On Saturday morning I stumbled upon a Thought Catalog article about what you’re “supposed” to do before you turn thirty. Given my 30 Before 30 list (what’s on it as well as the general motivation behind it), I was intrigued.
This read came at an interesting point in my life. In fact, this particular quote is something that I’ve been grappling with the last few weeks: “… it’s so easy to feel like everything I’ve done only means something to me. Like I have yet to be impressive, yet to make an impact.”
Does anyone else feel me?!
I’ve been having lots of conversations lately about how, although I’m busy and feel like I’m leading a fulfilling life, I also feel like it’s very me focused. Working out. Spending time with Hurley/family/friends. Exploring Lincoln. Blogging. Reading. It feels like what I’m doing isn’t that substantial. Even my volunteer work doesn’t make me feel like I’m giving back to the degree that I can and should be (though I’ll have more updates on that later!).
So I did exactly what the author suspected:
If you’re anything like me you’re sitting there beginning to list your accomplishments, heroic moments, and obstacles you’ve overcome in the last year. Stop. Here’s the shocker. No matter what schools and business tell us about how important a resume is, we shouldn’t have to make a mental list of our accomplishments to remind ourselves we’re doing well in life. Living shouldn’t be about making a wonderful resume of life experiences; it’s about what you get out of them.
I admit I fall in that trap all too often. It feels like I need to be adding more accomplishments or life experiences to that list. Travel the world! Take more community education classes! Attend more meetup groups! It starts to feel like a lot of pressure, albeit internal, that doesn’t result in much satisfaction.

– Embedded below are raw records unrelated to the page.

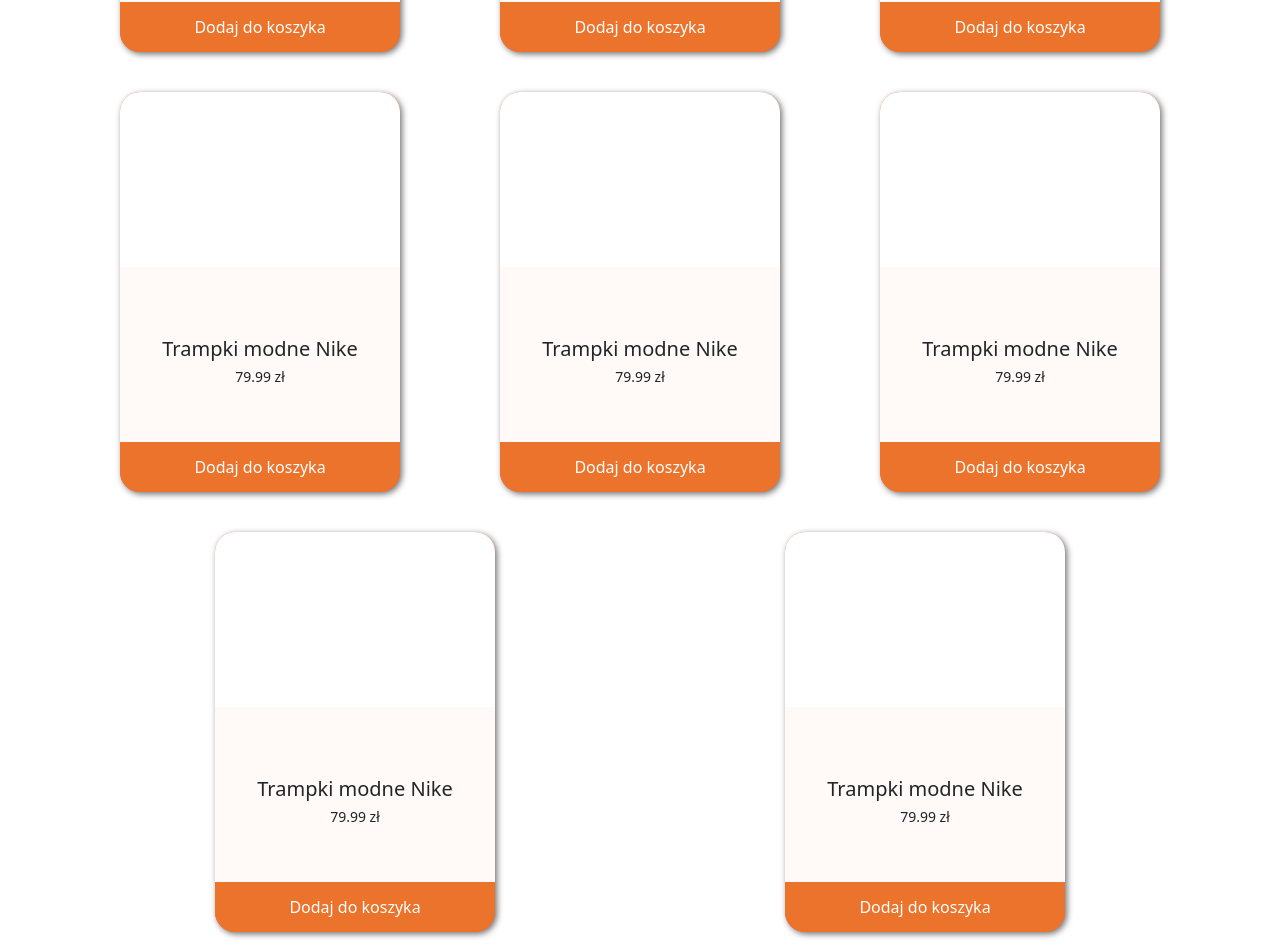
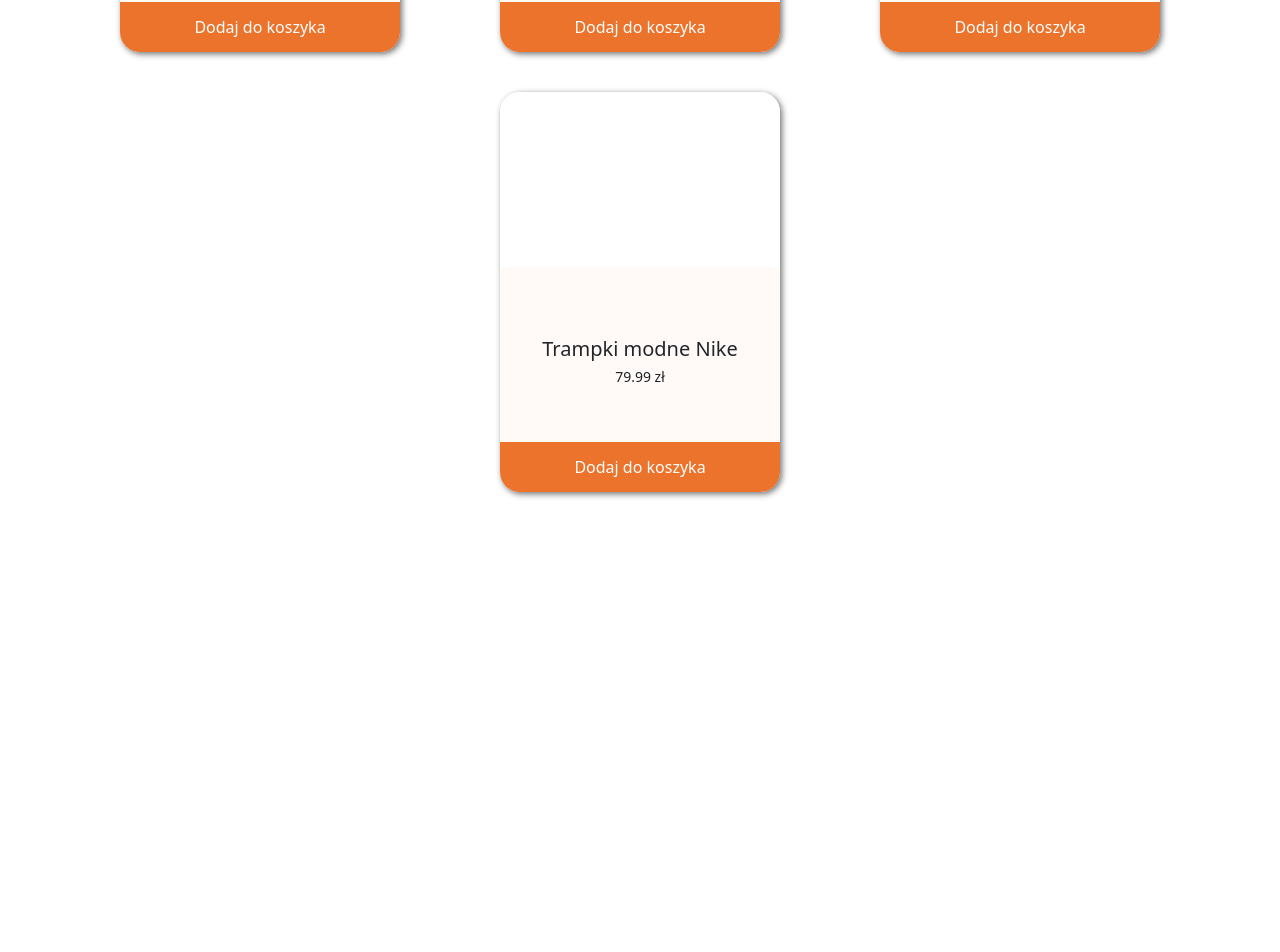
Before and after one commit to MilaKropeczka/ForHome-Shop-Online, a React (Create React App) app: page / in a window 1280 px wide. Shown: the part 1316-2268 px from the top of the page. After the commit the page ends 1828 px from the top, so only its background shows below. Built offline with nearby package versions, Linux system fonts and the light colour scheme.

Commit message:
main anim

```diff
--- a/src/components/Main/Box/Box.module.sass
+++ b/src/components/Main/Box/Box.module.sass
@@ -2,14 +2,16 @@
 .box
     overflow: hidden
     width: 280px
-    // width: calc(100% - 20px)
     height: 400px
-    background-color: tomato
     border-radius: 20px
     box-shadow: 2px 2px 6px $grey
     margin: 20px auto
+    cursor: pointer
+    transition: .2s
     @media screen and ( min-width: $lg )
         margin: 20px auto
+.box:hover
+    transform: scale(1.01) rotate(1deg)
 
 .img
     width: 100%
@@ -33,3 +35,6 @@
     text-align: center
     line-height: 50px
     background-color: $primary
+    transition: color .2s
+.buy:hover
+    color: $grey
--- a/src/components/Main/Main.js
+++ b/src/components/Main/Main.js
@@ -25,18 +25,6 @@
 				<Col>
 					<Box />
 				</Col>
-				<Col>
-					<Box />
-				</Col>
-				<Col>
-					<Box />
-				</Col>
-				<Col>
-					<Box />
-				</Col>
-				<Col>
-					<Box />
-				</Col>
 			</Row>
 		</Container>
 	);
```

At least not right now when I feel like my plate is rather full.
But our twenties are so far from being the end of it all, so let’s not wear ourselves out, or drown in bank account debt because of what we’re “supposed” to be doing. Sometimes I learn more sitting with a mug of tea talking to my girlfriends than I could meeting crazy strangers and traveling the world.
It’s also important to remind myself that everyone craves different life experiences and priorities fluctuate. And different doesn’t mean better or worse. It’s just different.

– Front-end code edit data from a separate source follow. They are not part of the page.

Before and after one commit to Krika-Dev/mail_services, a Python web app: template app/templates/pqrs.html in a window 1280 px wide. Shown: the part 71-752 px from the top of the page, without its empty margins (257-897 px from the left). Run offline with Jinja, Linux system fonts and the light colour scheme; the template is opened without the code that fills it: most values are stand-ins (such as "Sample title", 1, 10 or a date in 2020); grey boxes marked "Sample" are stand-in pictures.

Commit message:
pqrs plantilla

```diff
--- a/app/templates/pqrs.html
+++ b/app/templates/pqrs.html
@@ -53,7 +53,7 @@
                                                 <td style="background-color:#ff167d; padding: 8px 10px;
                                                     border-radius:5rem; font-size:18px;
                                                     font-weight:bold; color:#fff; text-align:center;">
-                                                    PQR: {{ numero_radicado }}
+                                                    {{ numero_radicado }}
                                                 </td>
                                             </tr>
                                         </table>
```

In some ways it boils down to the notion that comparison is the thief of joy. (Even though I know that, it’s not quite engrained in my head… Still working on that one.) I’m quick to feel jealous of the people who were profiled for all their meaningful work in the alumni magazine I got last week and of those with fantastic traveling/wedding/baby photos on Facebook. It starts to feel like my life isn’t much to write home about.
But the bottom line is that I like my life as it is now. I’ve gone through a lot of struggles and hard work to get to where I’m at, and at the end of the day, I’m happy. Who cares if I don’t constantly or routinely advance my resume or list of life experiences? I fall asleep with a sore body (love me some BodyPump!), a happy dog and a tired mind. Does it really get much better than that?
(Although I suppose that’s kind of like listing accomplishments. Like I said, it’s something I’m still working on…)